Stoicism is having a cultural moment - from Ryan Holiday and Tim Ferriss to Massimo Pigluicci in the New York Times and Maria Popova on Brain Pickings, the Stoics are getting name-checked and highlighted left and right1. Modern adoptees are quick to distinguish our modern adjective “stoic” from the classic Stoic attitude to emotion, but classics like Epictetus' Handbook do seem to be pretty cold towards love and relationships:
Remember that you should behave in life as you do at a banquet. Something is being passed around and arrives in front of you: reach out your hand take your share politely. It passes: don’t try to hold it back. It has yet to reach you: don’t project your desire towards it, but wait until it arrives in front of you. So act likewise with regard to your children, to your wife, to public office, to riches, and the time will come come when you’re worthy to have a seat at the banquets of the gods. And if you don’t take these things when they’re in front of you, but view them with contempt, then you’ll not only share in the banquets of the god, but also in their rule.

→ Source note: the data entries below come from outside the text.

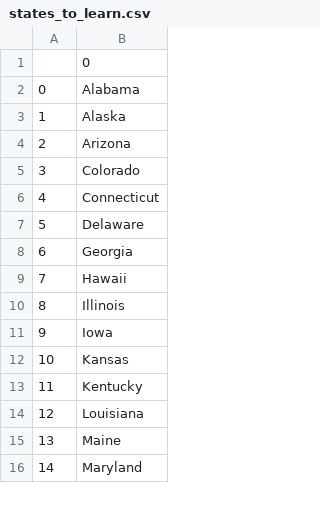
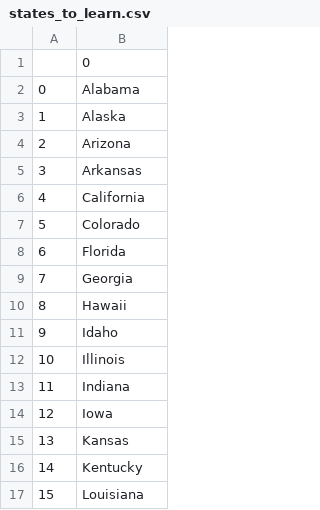
Before and after one commit to nhyde2021/100_Days_Python, a CSV file: Day25_US_States/states_to_learn.csv, drawn as a sheet; only a part is shown; the shorter side is filled out with more unchanged rows; removed rows and columns are numbered as before the commit, all else as after; the diff covers the shown part only; the diff names each change by its address in the sheet, - before the commit and + after, or states it on an @@ line.

```diff
--- a/Day25_US_States/states_to_learn.csv
+++ b/Day25_US_States/states_to_learn.csv
+row 5: 3 | Arkansas
+row 6: 4 | California
@@ column A renumbered from row 7 down @@
-B8: Connecticut
+B8: Florida
-row 7: 5 | Delaware
+row 11: 9 | Idaho
+row 13: 11 | Indiana
```
Also changed, not shown: 7 added rows and 1 removed row elsewhere in this file, 1 other file.
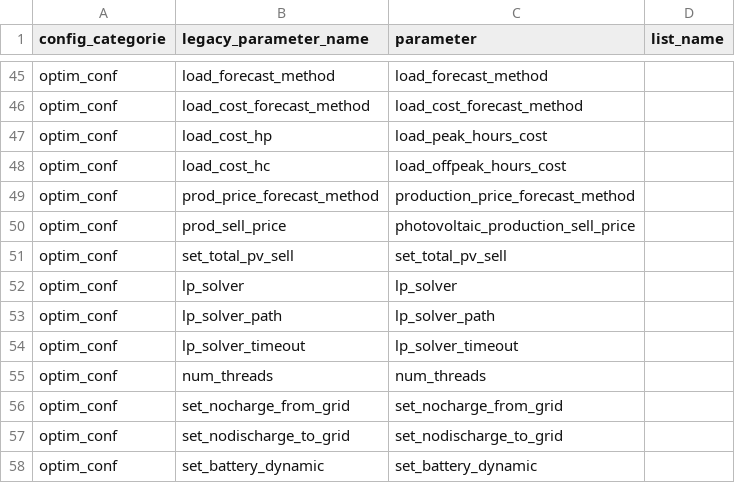
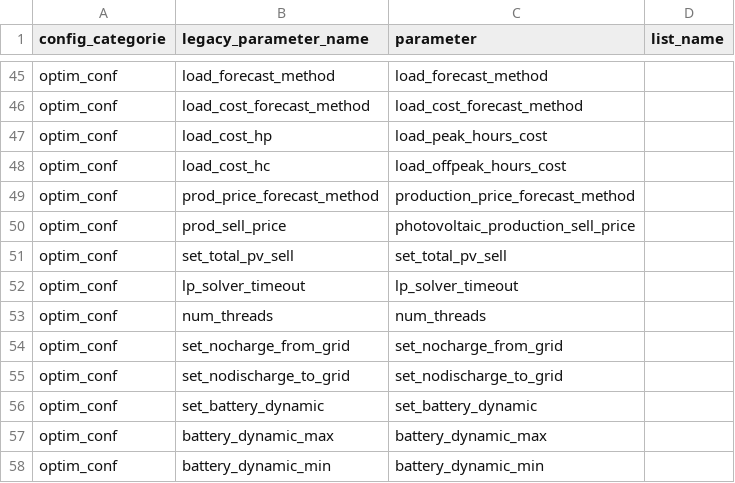
Before and after one commit to davidusb-geek/emhass, a CSV file: src/emhass/data/associations.csv, drawn as a sheet; only a part is shown, gaps mark what is left out; the shorter side is filled out with more unchanged rows; the diff names each change by its address in the sheet, - before the commit and + after, or states it on an @@ line.

Commit message:
Supress solver and path selection, now just Highs supported but commercial solver possible with custom docker image

```diff
--- a/src/emhass/data/associations.csv
+++ b/src/emhass/data/associations.csv
-row 52: optim_conf | lp_solver | lp_solver
-row 53: optim_conf | lp_solver_path | lp_solver_path
```
Also changed, not shown: 5 other files.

That’s a little brutal. I’m still a fan2, but I like to take a more pragmatic view: I’ll try on insights from the Stoics, but shed them if they don’t feel right. What I’ve done piecemeal and by intuition, Martha Nussbaum has done with great clarity and discipline across a broad swath of life in her latest book, Anger and Forgiveness.
Nussbaum addresses anger , which she defines as taking joy in the prospect of retribution at someone who has committed an act that you believe has harmed you. In her analysis, she distinguishes between anger being well-grounded and justified. While there are many cases where the target caused deliberate, substantive harm, making anger well-grounded, Nussbaum rejects the idea that the anger is justified as a rational response. We may not be able to control our initial tendency towards anger3, but we should not endorse it as correct.
I am saying something very radical: that in a sane and not excessively anxious and status-focused person, anger’s idea of retribution or payback is a brief dream or cloud, soon dispelled by saner thoughts of personal and social welfare. So anger, (if we understand it to involve, internally, a wish for retributive suffering) quickly puts itself out of business, in that even the residual focus on punishing the offender is soon seen as part of a set of projects for improving both offenders and society – and the emotion that has this goal is not so easy to see as anger. It looks more like compassionate hope. When anger does not put itself out of business in this way – and we all know that in a multitude of cases it does not – its persistence and power, I claim, owes much, even perhaps everything, to one of two pernicious errors: either to a fruitless focus on magical ideas of payback, or to an underlying obsession with relative status, which is the only thing that really makes sense of a retaliation as ordinarily conceived.
She divides her analysis into three realms: intimate relationships, casuaul acquaintances (the “Middle Realm”, in her terms), and the political. In the case of minor damage – rudeness from a loved one, aggressive driving, having water spilled on one’s laptop at a conference4 – Nussbaum agrees with the Stoic principle that external goods (like reputation, or clean clothes) are nice-to-have but not worthy of attachment.
Should one yield immediately to the irrationality of life? The world often poses that question. But the belief that the world ought to be rational, and that simply pointing out that something is irrational will effect change, is a Senecan recipe for constant anger, and for dreams filled with irritating people who ought to be no part of one’s inner life.
However, she rejects absolute detachment from those goods. Our reputation, health, and trust in our relationships all have essential value. The Stoics have their metaphysical reasons for considering virtue the sole good, but Martha Nussbaum is solidly utilitarian. Our material and social well-being are critical to our happiness; grief is therefore appropriate when that well-being is damaged. It’s also important to call out wrong-doing and pursue justice, for the sake of preventing future damage, but she recommends letting the law pursue the offender, as an impartial third-party less likely to escalate in retaliation. The alternative is to risk the cycles of retribution common in honor cultures.
Outside of mathematics, I’m skeptical of attempts to derive everything from a small set of axioms (even if the exercise can be interesting). Stoic metaphysics leans a little too far in that direction, so I’m grateful to Martha Nussbaum for offering another path to similar ideas – one that better fits my temperment. Philosophy books can be intense, but Anger and Forgiveness was quite readable and practical – I highly recommend it.
Or at least in my Twitter stream and RSS feeds. ↩︎
As my heavily creased and flagged copy of Seneca’s Letters from a Stoic will attest. ↩︎
From personal experience, it is in fact critical that you not try to suppress the experience of anger. That doesn’t mean you have to endorse it, but the initial, involuntary feeling of anger is a physiological brute fact. Clenching your teeth against it will not help you move past anger to a more useful stance. ↩︎
Personal experience, Velocity New York 2014. I am proud to say that I handled it without any anger, though I can’t say the same for how I react to other drivers… ↩︎